## Work to be completed:
Show every line below where "const" appears.

## Provided records:
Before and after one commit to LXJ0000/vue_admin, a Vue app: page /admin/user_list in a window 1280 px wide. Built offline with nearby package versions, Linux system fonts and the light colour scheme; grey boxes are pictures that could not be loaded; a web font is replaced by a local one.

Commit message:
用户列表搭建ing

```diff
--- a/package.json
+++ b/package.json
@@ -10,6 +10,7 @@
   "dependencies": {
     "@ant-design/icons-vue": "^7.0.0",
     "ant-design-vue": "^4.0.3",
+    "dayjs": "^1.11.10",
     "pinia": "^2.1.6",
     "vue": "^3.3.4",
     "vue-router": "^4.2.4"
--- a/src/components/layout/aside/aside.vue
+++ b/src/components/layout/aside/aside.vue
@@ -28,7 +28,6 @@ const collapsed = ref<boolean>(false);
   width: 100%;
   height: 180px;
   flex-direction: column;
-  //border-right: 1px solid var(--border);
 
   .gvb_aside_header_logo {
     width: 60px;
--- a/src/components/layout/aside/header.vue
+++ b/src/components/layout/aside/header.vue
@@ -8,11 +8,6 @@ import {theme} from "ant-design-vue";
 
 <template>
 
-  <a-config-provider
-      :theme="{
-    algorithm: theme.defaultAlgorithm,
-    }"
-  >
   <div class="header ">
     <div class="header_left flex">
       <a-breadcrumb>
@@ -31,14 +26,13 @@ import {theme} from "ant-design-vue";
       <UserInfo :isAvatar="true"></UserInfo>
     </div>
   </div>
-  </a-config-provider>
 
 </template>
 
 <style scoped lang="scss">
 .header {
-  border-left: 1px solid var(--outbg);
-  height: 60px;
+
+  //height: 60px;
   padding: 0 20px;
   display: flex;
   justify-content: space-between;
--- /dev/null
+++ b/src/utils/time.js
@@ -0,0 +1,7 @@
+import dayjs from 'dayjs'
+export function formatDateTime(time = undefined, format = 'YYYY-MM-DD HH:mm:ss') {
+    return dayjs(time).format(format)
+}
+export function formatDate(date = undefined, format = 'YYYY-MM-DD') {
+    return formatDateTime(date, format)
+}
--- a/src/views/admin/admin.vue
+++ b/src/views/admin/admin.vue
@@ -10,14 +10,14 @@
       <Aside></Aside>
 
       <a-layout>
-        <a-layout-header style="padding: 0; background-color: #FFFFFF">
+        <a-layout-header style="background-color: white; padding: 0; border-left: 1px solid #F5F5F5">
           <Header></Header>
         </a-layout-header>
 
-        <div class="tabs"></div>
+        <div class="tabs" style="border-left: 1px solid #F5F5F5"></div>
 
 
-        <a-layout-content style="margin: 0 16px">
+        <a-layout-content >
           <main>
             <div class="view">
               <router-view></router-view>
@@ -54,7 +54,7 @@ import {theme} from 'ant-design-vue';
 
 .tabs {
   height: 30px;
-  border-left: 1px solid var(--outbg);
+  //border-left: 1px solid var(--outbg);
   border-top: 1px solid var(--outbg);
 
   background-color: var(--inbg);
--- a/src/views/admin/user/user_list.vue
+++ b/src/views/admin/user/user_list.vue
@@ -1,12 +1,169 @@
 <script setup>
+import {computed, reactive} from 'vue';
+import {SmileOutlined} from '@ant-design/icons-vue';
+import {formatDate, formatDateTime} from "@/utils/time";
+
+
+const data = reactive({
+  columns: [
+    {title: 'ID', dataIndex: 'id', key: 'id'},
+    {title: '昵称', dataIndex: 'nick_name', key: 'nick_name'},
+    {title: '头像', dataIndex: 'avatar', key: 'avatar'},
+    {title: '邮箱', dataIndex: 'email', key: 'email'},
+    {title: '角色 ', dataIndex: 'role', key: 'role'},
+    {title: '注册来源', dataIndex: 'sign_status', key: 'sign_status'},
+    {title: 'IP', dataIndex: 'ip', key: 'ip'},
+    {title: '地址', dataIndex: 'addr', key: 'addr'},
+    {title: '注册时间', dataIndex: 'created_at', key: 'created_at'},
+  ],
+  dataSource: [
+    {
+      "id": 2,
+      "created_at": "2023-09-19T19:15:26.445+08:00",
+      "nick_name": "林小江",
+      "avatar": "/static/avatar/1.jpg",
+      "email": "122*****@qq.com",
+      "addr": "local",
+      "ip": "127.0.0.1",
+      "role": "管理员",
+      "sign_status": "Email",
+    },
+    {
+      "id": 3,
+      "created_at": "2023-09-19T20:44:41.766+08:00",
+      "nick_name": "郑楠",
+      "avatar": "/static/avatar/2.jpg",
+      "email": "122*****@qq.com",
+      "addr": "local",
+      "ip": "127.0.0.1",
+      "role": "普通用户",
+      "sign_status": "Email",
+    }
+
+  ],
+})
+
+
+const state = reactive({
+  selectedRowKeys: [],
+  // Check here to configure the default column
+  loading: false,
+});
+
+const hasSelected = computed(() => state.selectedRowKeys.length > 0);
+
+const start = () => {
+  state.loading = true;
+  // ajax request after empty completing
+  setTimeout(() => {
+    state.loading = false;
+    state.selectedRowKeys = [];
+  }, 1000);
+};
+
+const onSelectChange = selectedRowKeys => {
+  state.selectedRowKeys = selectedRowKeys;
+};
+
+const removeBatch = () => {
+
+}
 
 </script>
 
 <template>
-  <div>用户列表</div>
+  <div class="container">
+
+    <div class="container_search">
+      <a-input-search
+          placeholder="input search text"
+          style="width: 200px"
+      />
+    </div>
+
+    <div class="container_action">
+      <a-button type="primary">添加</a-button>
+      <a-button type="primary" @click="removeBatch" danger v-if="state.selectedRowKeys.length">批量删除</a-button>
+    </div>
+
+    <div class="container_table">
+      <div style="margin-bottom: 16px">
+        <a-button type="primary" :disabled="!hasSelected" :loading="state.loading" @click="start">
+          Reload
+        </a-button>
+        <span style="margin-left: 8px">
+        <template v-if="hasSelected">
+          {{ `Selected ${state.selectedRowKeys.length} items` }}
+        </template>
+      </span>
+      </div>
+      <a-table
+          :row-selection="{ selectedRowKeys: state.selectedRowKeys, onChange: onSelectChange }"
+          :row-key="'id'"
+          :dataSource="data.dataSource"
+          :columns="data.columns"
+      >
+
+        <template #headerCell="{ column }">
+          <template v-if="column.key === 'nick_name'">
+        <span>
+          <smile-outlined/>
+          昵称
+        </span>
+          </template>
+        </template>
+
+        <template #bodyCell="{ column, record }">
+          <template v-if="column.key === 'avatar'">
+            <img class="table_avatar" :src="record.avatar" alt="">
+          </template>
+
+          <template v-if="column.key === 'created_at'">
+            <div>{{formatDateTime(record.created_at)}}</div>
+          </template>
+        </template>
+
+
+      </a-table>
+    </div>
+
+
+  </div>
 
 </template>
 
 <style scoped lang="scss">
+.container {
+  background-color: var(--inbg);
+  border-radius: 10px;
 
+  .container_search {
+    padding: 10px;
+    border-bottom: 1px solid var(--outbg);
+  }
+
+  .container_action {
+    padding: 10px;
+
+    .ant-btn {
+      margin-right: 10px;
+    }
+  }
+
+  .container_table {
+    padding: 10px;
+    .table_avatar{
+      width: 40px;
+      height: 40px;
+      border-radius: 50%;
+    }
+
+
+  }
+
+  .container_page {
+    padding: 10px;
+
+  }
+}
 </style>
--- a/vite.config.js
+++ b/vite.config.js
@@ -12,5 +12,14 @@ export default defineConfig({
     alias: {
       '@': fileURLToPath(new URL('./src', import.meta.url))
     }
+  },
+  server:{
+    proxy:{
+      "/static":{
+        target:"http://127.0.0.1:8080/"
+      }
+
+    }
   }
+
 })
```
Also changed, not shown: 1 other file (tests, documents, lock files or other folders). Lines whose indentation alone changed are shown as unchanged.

## Exercise output:
@@ -28,7 +28,6 @@ const collapsed = ref<boolean>(false);
+const data = reactive({
+const state = reactive({
+const hasSelected = computed(() => state.selectedRowKeys.length > 0);
+const start = () => {
+const onSelectChange = selectedRowKeys => {
+const removeBatch = () => {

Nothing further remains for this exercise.